**Data listing**:
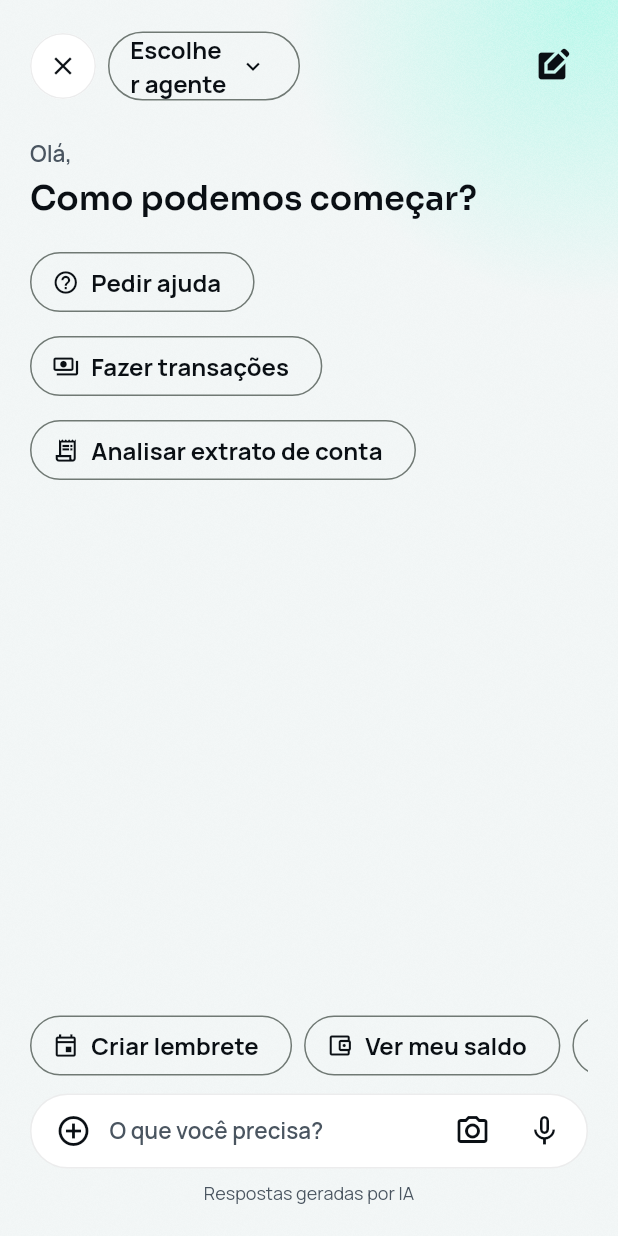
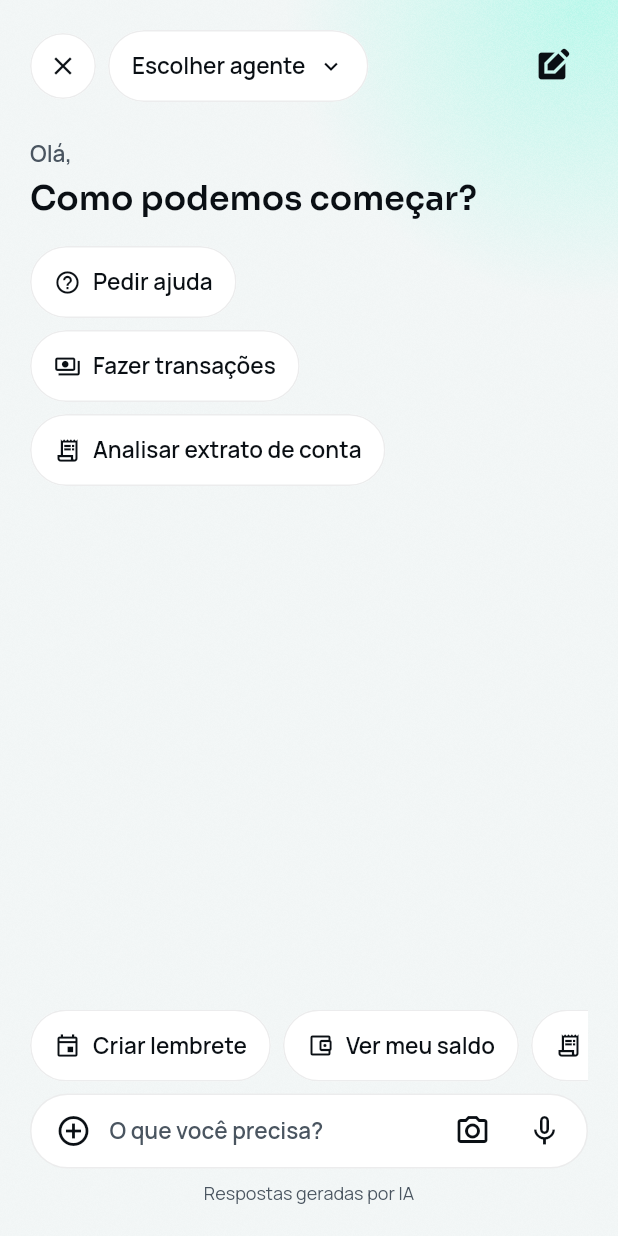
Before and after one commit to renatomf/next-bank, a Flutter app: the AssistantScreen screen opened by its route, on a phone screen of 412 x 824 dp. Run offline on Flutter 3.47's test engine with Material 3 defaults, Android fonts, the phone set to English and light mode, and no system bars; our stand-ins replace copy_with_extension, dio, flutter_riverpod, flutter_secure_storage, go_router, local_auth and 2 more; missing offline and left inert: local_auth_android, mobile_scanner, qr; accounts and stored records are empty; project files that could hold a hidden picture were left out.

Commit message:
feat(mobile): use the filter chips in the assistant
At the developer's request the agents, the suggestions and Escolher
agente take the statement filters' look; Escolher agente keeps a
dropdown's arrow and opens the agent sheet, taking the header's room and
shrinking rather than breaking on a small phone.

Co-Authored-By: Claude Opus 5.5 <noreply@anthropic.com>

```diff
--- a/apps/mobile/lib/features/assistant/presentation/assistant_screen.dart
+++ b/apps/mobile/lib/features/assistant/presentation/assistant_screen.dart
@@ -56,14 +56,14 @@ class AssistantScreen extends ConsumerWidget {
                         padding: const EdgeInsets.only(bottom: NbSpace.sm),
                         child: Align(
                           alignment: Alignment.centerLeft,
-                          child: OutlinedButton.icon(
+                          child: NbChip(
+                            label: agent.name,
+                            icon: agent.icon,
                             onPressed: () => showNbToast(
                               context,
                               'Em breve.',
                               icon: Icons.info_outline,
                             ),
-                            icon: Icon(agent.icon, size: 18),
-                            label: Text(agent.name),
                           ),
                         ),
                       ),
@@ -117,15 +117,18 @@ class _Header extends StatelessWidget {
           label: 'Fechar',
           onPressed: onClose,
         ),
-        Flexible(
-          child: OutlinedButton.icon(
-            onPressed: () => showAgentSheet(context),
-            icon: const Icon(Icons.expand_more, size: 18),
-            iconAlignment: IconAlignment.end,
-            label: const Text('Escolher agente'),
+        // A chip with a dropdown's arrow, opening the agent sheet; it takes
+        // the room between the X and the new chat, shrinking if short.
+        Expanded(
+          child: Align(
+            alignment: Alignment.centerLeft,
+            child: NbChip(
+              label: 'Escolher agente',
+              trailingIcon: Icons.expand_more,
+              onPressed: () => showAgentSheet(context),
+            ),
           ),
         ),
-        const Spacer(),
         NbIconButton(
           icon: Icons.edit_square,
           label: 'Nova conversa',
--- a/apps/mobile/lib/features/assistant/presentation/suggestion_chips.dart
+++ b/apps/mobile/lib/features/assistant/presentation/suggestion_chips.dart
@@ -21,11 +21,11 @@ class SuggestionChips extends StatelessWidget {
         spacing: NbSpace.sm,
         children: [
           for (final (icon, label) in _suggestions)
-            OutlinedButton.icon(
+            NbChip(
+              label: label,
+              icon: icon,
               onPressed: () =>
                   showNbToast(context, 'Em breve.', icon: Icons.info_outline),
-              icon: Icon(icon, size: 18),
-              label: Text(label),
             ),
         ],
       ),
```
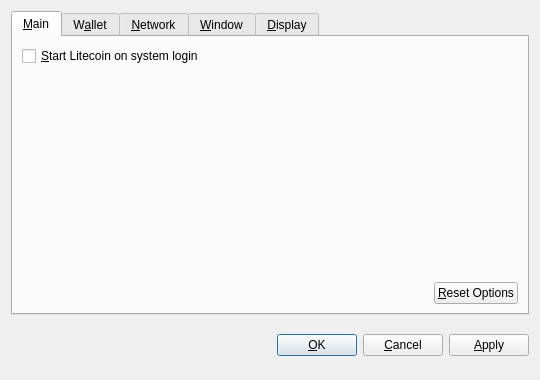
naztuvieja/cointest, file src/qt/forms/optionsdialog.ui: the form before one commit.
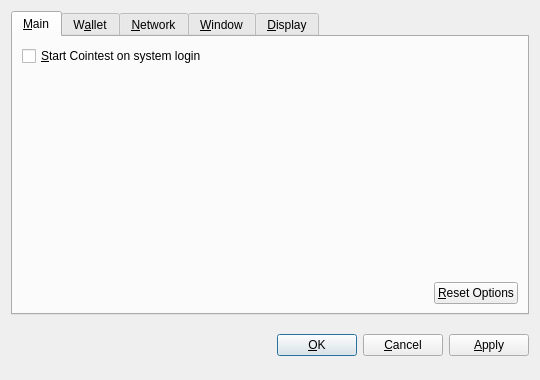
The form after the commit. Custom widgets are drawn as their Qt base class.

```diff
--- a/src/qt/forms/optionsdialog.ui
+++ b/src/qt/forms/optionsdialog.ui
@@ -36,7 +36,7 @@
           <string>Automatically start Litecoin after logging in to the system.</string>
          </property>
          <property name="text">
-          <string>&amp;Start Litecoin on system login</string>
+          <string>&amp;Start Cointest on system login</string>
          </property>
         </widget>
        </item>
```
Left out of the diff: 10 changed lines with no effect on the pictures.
==
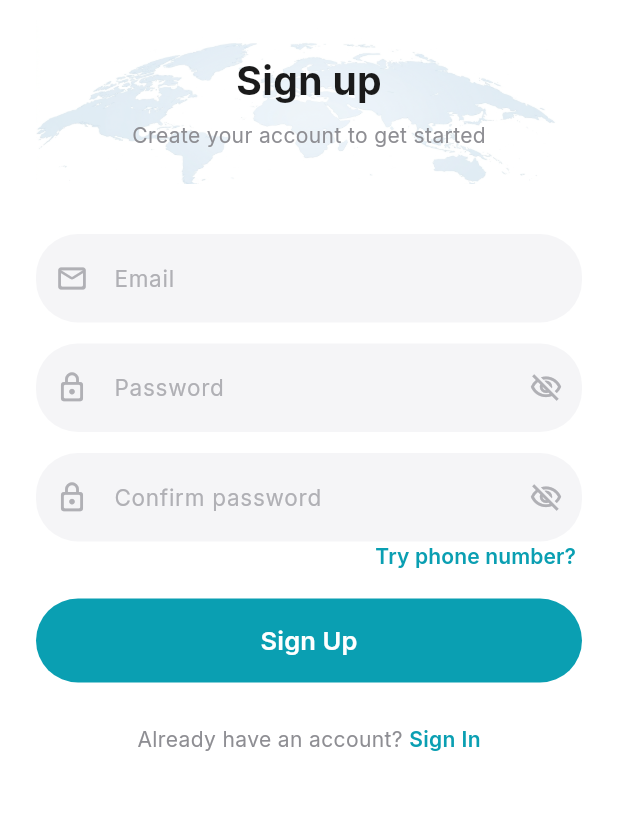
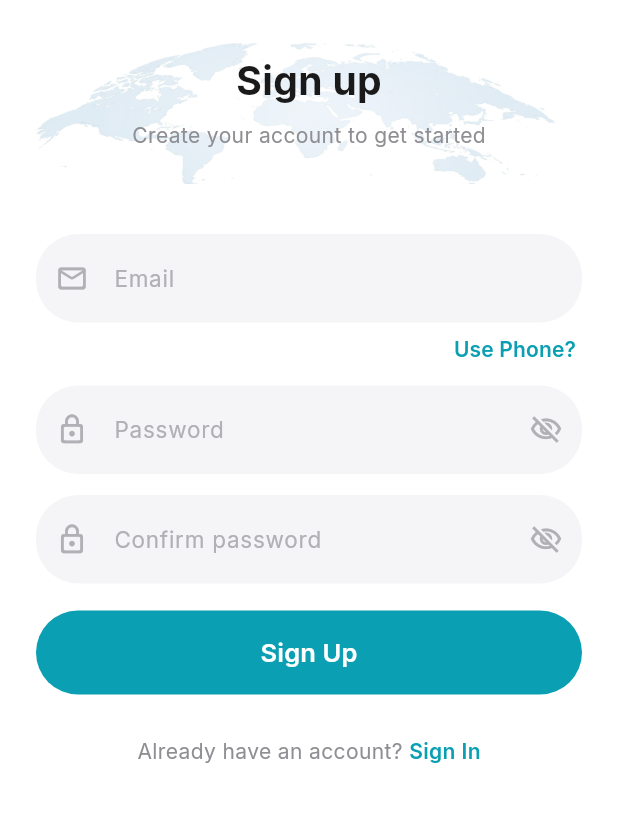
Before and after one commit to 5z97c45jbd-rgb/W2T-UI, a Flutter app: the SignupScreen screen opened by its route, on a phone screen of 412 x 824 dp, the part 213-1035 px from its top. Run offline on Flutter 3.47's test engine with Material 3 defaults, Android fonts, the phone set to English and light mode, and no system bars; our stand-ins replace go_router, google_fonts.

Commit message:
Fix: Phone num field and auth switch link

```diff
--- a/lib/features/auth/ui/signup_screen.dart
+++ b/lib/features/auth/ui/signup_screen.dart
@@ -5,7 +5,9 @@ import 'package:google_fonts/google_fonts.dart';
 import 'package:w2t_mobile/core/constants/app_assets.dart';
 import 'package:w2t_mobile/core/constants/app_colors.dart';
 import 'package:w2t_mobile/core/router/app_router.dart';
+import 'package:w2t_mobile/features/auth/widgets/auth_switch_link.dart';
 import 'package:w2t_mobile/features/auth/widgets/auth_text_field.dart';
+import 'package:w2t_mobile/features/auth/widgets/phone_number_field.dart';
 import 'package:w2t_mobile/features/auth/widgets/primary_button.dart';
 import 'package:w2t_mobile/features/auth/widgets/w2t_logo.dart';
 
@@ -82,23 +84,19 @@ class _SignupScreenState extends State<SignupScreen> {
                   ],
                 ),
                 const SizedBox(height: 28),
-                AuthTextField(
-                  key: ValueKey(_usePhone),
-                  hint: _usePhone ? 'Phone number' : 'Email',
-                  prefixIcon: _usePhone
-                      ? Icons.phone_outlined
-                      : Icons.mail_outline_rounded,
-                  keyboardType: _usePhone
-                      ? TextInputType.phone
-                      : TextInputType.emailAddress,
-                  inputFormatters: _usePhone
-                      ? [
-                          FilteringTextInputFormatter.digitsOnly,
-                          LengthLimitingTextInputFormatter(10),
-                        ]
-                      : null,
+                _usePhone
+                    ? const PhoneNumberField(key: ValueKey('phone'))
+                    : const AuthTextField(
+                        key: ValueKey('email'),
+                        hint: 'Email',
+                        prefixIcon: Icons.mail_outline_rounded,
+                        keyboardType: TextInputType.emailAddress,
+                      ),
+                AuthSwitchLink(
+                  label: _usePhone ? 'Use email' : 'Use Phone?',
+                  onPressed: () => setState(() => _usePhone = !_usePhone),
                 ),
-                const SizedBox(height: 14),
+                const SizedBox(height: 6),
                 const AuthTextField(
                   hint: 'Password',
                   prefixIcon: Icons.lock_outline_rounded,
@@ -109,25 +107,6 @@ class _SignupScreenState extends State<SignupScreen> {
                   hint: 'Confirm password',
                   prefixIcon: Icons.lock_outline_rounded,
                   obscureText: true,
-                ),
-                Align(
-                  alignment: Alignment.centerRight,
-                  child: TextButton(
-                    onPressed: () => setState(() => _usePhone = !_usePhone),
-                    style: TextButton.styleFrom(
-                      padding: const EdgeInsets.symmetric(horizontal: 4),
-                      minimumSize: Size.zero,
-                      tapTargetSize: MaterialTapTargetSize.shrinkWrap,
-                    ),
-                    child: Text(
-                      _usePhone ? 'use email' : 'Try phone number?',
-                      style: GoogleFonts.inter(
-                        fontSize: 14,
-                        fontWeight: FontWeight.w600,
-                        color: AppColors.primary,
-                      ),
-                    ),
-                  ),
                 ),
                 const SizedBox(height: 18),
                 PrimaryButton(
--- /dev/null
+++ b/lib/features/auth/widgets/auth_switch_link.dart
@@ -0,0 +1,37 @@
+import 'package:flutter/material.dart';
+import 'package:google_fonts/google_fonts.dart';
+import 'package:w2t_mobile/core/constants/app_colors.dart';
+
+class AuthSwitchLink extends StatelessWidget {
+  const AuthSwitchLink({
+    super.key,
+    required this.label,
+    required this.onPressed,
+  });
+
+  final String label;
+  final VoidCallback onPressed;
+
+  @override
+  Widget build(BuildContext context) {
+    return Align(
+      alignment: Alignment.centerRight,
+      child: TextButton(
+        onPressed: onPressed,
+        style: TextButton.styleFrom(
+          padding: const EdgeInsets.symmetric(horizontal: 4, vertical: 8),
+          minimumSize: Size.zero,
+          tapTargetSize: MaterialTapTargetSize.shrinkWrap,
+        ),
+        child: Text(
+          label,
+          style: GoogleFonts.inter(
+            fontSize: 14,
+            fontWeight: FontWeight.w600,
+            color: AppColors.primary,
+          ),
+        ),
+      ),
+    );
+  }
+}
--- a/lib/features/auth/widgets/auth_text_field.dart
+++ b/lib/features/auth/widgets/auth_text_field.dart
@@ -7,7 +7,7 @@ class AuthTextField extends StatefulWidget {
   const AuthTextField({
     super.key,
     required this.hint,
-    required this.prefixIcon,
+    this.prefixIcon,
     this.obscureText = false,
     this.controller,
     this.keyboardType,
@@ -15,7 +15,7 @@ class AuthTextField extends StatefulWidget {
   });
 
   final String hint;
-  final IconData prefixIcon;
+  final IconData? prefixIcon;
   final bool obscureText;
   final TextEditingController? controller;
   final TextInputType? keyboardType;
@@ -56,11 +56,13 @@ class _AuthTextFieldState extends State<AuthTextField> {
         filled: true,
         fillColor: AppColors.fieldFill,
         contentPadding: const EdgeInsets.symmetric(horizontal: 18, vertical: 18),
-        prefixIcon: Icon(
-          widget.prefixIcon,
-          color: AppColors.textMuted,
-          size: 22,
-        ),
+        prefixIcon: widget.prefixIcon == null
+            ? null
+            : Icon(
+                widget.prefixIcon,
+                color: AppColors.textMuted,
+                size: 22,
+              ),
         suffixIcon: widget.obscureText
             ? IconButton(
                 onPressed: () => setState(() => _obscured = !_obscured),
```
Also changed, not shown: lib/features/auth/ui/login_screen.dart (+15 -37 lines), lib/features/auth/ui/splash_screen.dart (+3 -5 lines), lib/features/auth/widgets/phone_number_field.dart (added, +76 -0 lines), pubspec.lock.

**Instructions to follow**: In the listing, find each line with the string "system" and copy it.

**Written reply**:
Before and after one commit to renatomf/next-bank, a Flutter app: the AssistantScreen screen opened by its route, on a phone screen of 412 x 824 dp. Run offline on Flutter 3.47's test engine with Material 3 defaults, Android fonts, the phone set to English and light mode, and no system bars; our stand-ins replace copy_with_extension, dio, flutter_riverpod, flutter_secure_storage, go_router, local_auth and 2 more; missing offline and left inert: local_auth_android, mobile_scanner, qr; accounts and stored records are empty; project files that could hold a hidden picture were left out.
           <string>Automatically start Litecoin after logging in to the system.</string>
-          <string>&amp;Start Litecoin on system login</string>
+          <string>&amp;Start Cointest on system login</string>
Before and after one commit to 5z97c45jbd-rgb/W2T-UI, a Flutter app: the SignupScreen screen opened by its route, on a phone screen of 412 x 824 dp, the part 213-1035 px from its top. Run offline on Flutter 3.47's test engine with Material 3 defaults, Android fonts, the phone set to English and light mode, and no system bars; our stand-ins replace go_router, google_fonts.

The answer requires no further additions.